My, my. You, my blogging friends, have been busy. I am just now beginning to sort through your wonderful posts, which have packed my reading list to over-flowing. Thank you for being such great and entertaining writers.
I am happily home for the moment, but my friend Kiki is out traveling. She just started a great blog that I would like to share with you.
Fun, adventure, laughter – what a great combination. Way to go, Kiki.
Old town, new town, harbour, shopping mall. Everything in Cherbourg, France had one thing in common: charm. We walked right off the ship and found it everywhere.
Sometimes visits just work out. There are so many things that can work against a short stop along the way: weather can be unpredictable, moods can swing, travel ills can cause discomfort. But this day in Cherbourg, all the magic worked.
True to my travel style, I had done little research. I was asked by my history-buff friends: would we be visiting the sites of the Battle of Normandy? set foot on Omaha Beach? tour the medieval compounds? But, in a short morning and afternoon visit, I would have to spend 3 hours on a bus to get to those historical places. These are the compromises of travel, right? In this port, I had the opportunity to just step off the ship and walk. I took it.
We wound right around the harbour area, heading toward the darkened roofline of the medieval section of town. Buildings defined the different areas: sparkling white stone and clean windows lined the harbour. Sharp-angled rooflines, so greyed that I was certain the soot from last century still lay upon the tiles, called to us to walk farther into the town and further back into this area’s past. History lay all around me. I listened for and heard the beautiful whirr of the French language.
The charm of the old town, with its twisting streets – narrow and lined with tall buildings – pulled us into the maze and immediately lost us. The only thing to do was to pick a direction and continue, relishing in the adventure of being lost in a safe place. Along the way, we strolled through a beautiful garden, the product of centuries of careful planning and tending. We strayed up a dead-end alleyway, then retraced our steps to find ourselves suddenly un-lost and at the door of the ancient sea-side church Basilique Sainte-Trinite. From this vantage, I looked back to the harbour, and once again found my bearings. We headed back into the old town, searching for the fountain, wandering along and enjoying the flow of other tourists and many residents.

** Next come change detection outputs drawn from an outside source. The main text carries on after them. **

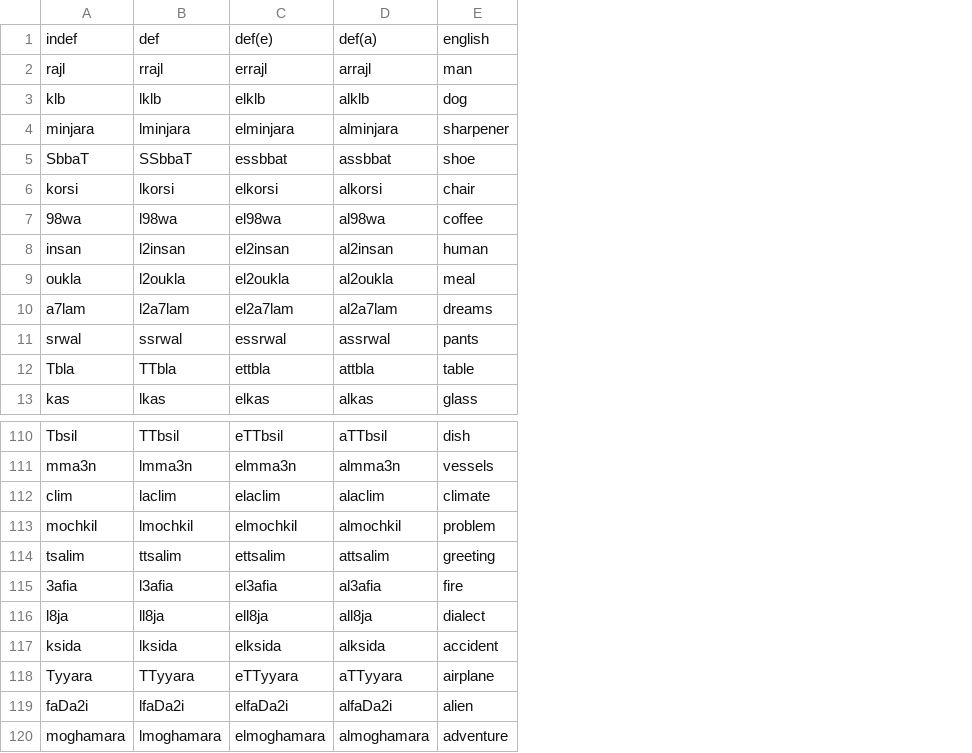
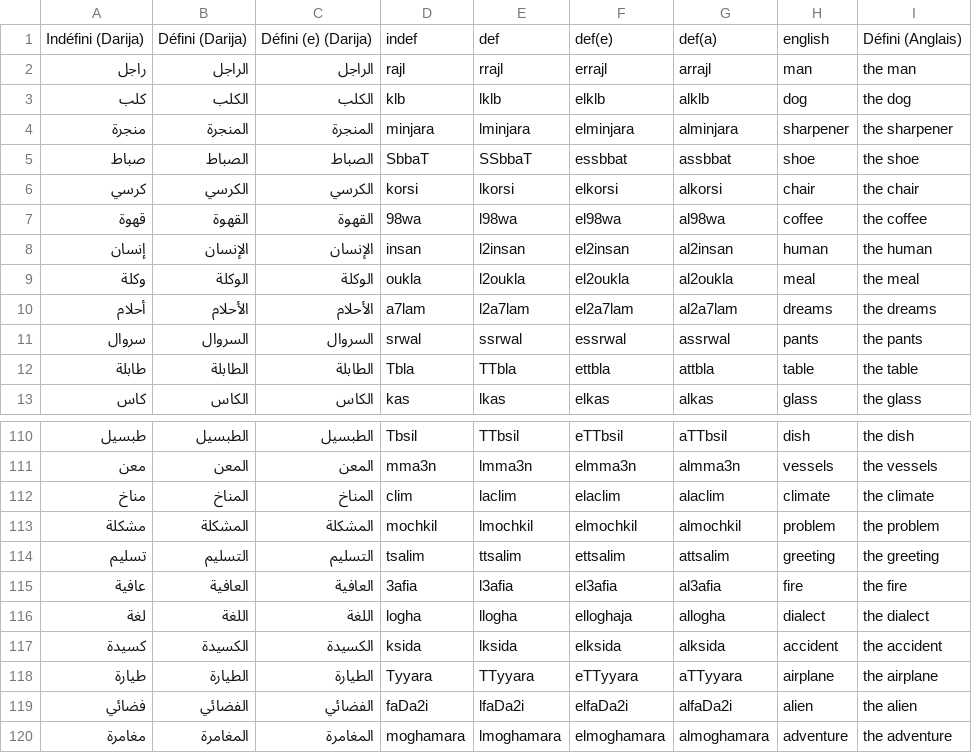
Before and after one commit to SmartlyAI/moroccan-darija-dataset, a CSV file: linguistic_datasets/indefinite.csv, drawn as a sheet; only a part is shown, gaps mark what is left out; removed rows and columns are numbered as before the commit, all else as after; the diff names each change by its address in the sheet, - before the commit and + after, or states it on an @@ line.

Commit message:
modified indeterminate rules

```diff
--- a/linguistic_datasets/indefinite.csv
+++ b/linguistic_datasets/indefinite.csv
+column A, rows 1-13: Indéfini (Darija) | راجل | كلب | منجرة | صباط | كرسي | قهوة | إنسان | وكلة | أحلام | سروال | طابلة | كاس; rows 110-115: طبسيل | معن | مناخ | مشكلة | تسليم | عافية; rows 117-120: كسيدة | طيارة | فضائي | مغامرة
+column B, rows 1-13: Défini (Darija) | الراجل | الكلب | المنجرة | الصباط | الكرسي | القهوة | الإنسان | الوكلة | الأحلام | السروال | الطابلة | الكاس; rows 110-115: الطبسيل | المعن | المناخ | المشكلة | التسليم | العافية; rows 117-120: الكسيدة | الطيارة | الفضائي | المغامرة
+column C, rows 1-13: Défini (e) (Darija) | الراجل | الكلب | المنجرة | الصباط | الكرسي | القهوة | الإنسان | الوكلة | الأحلام | السروال | الطابلة | الكاس; rows 110-115: الطبسيل | المعن | المناخ | المشكلة | التسليم | العافية; rows 117-120: الكسيدة | الطيارة | الفضائي | المغامرة
+column I, rows 1-13: Défini (Anglais) | the man | the dog | the sharpener | the shoe | the chair | the coffee | the human | the meal | the dreams | the pants | the table | the glass; rows 110-115: the dish | the vessels | the climate | the problem | the greeting | the fire; rows 117-120: the accident | the airplane | the alien | the adventure
-row 116: l8ja | ll8ja | ell8ja | all8ja | dialect
+row 116: لغة | اللغة | اللغة | logha | llogha | elloghaja | allogha | dialect | the dialect
```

The charm of the alleyways called my attention. Such a variety of narrow spits of passageways. Alleys were everywhere, laid out to connect walkers to different areas of town. Even in the residential sections, the narrow but open-topped tunnels cut a route from here to there. I couldn’t follow them all, but wanted to.
Through the neighborhoods we walked, and there we found residential charm. Attached to the apartment complexes were small plots of garden land, with pint-sized potting sheds sitting on each section. What would these city farmers plant in their gardens? As I walked, I saw rowcrops of vegetables, and many, many flowers. But mostly, I saw green. Green everything: grass, budding trees, leafing flowers and bushes. We walked up the hills to the larger houses and back down into town, wanting to stretch our legs and our time.
suburban bliss near the
Our return trip took us again through the old town. A cafe owner was attending to patrons sitting at his sidewalk tables. He answered a remark by one of the customers. I didn’t hear the question, but the answer charmed me as much as the town itself had. “Stay as long as you want, we love your company.”
And that’s how I left our short visit to Cherbourg: relishing the welcome and feeling like I wanted to come back, explore the small inviting pathways, listen longer to the language, and enjoy the hospitality.